> - Assume all users < uid 1000 are system users, but that is not hard
> enforced to my knowledge.  IIRC the OS will start with 1001 but an admin
> could override that at user creation time.
>
> - Use your preferred programming language or utility to parse out entries
> that begin with _ in /etc/passwd.  That won't get non-service-account
> entries like root, bin, etc.  Also, I don't think there's a technical
> prohibition to creating a new user account that starts with an underscore.
>
> - Differentiate by groups.  i.e., if all your users are in one group, then
> you know who isn't.
>
> I think if your admins don't do stupid things (create user accounts under
> 1000, create accounts starting with _, etc.) then just parsing /etc/passwd
> would likely be the simplest way.
>
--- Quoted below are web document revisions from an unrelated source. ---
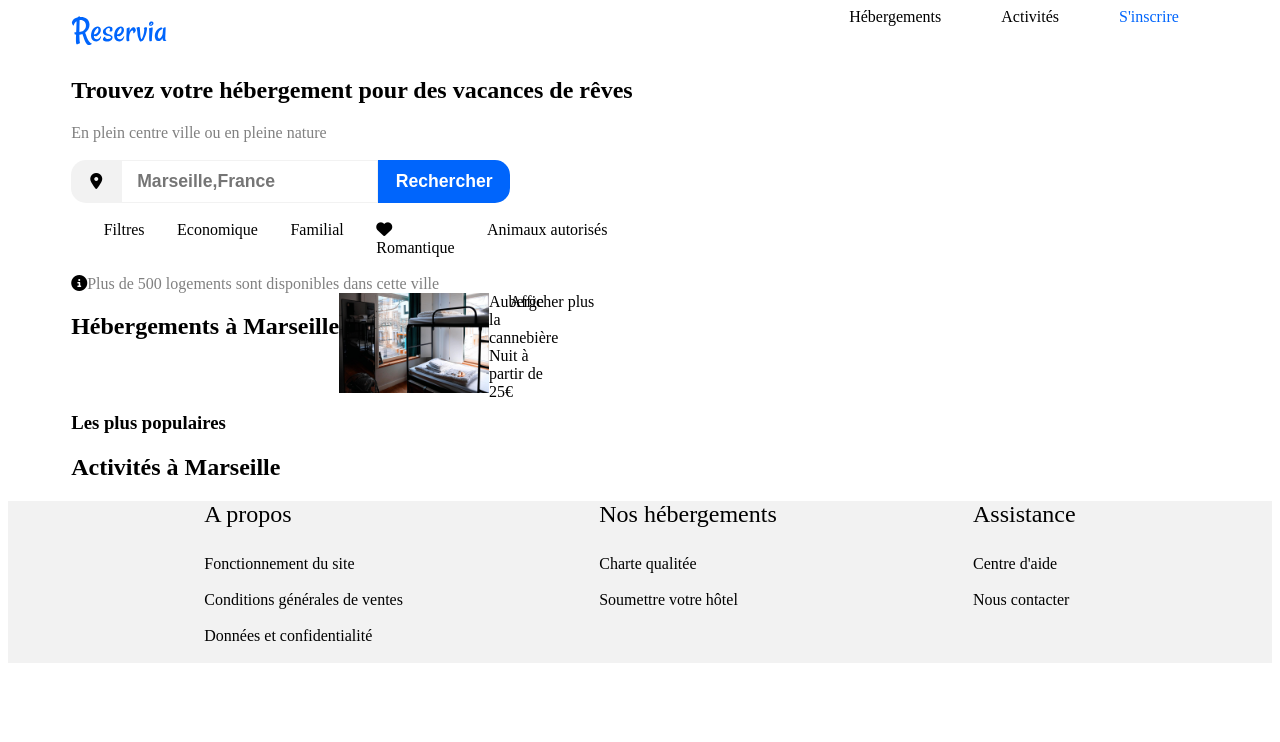
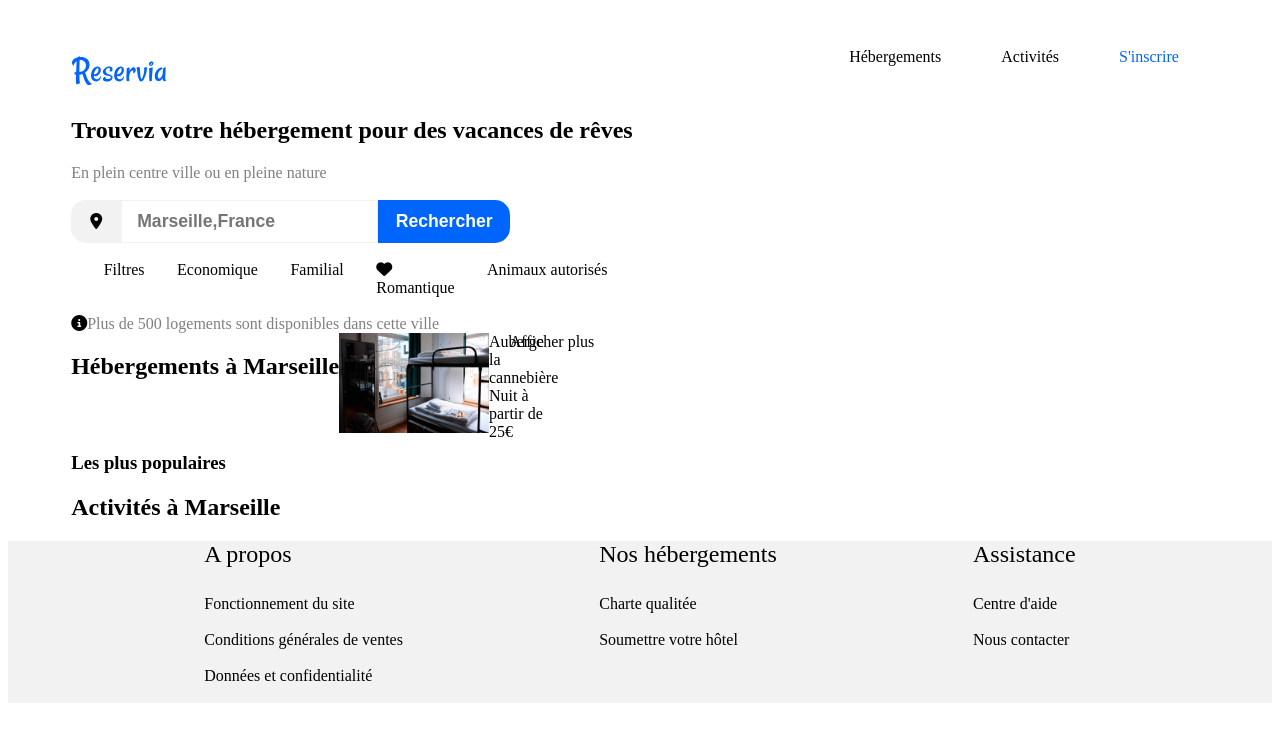
Before and after one commit to Smarty37/OpenclassroomsProject, a plain HTML site: page index.html in a window 1280 px wide. Drawn offline with Linux system fonts and the light colour scheme; a web font is replaced by a local one.

Commit message:
oubli dans la barre de navigation

```diff
--- a/styles.css
+++ b/styles.css
@@ -22,9 +22,15 @@ nav{
 	display: flex;
 	justify-content: space-evenly;
 }
+
+nav div{
+    padding-top: 40px;
+}
+
 nav a{
     padding: 40px 30px 0;
 }
+
 nav div a:hover{
     color: #0065FC;
     border-top: 2px solid #0065FC;
```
> As practical experience, that's what I've done when migrating systems,
> etc.  I assume that people play by the rules, so if I need to identify all
> the user accounts (to recreate them on a new system or something), I
> exclude uids under 1000 as a starting point.
>
>
> On Mon, May 8, 2017 at 4:51 AM, Marcus MERIGHI <[hidden email]>
> wrote:
>
>> [hidden email] (STeve Andre'), 2017.05.06 (Sat) 20:37 (CEST):
>> > On 05/06/17 14:27, Luke Small wrote:
>> > > Is there a way to determine all users on a system that the users
>> command
>> > > doesn't seem to show? like _x11 and _ntpd
>>
>> users(1) - list current users
>>
>> I'd try ps(1) and get all active users from there.
>>
>> If you are after *all* users (inactive ones as well) you could use
>> "getent(1) passwd" and parse from there.
>>
>> Marcus
>>
>> > What's a user?
>> >
>> > Maybe you want to look at /etc/passwd.  The first four lines are
>> >
>> > root:*:0:0:Charlie &:/root:/bin/ksh
>> > daemon:*:1:1:The devil himself:/root:/sbin/nologin
>> > operator:*:2:5:System &:/operator:/sbin/nologin
>> > bin:*:3:7:Binaries Commands and Source:/:/sbin/nologin
>> >
>> > You can parse that with awk and do stuff.  Read about passwd(5) to
>> > understand the format.  A login shell of /sbin/nologin means
>> > it isn't interactive.  That might get you started?
>> >
>> > --STeve Andre'
>> >
>> >
>> > !DSPAM:590e28ea17913841584367!
>> >
>>
>>
>
>
> --
> andrew fabbro
> [hidden email]
>
>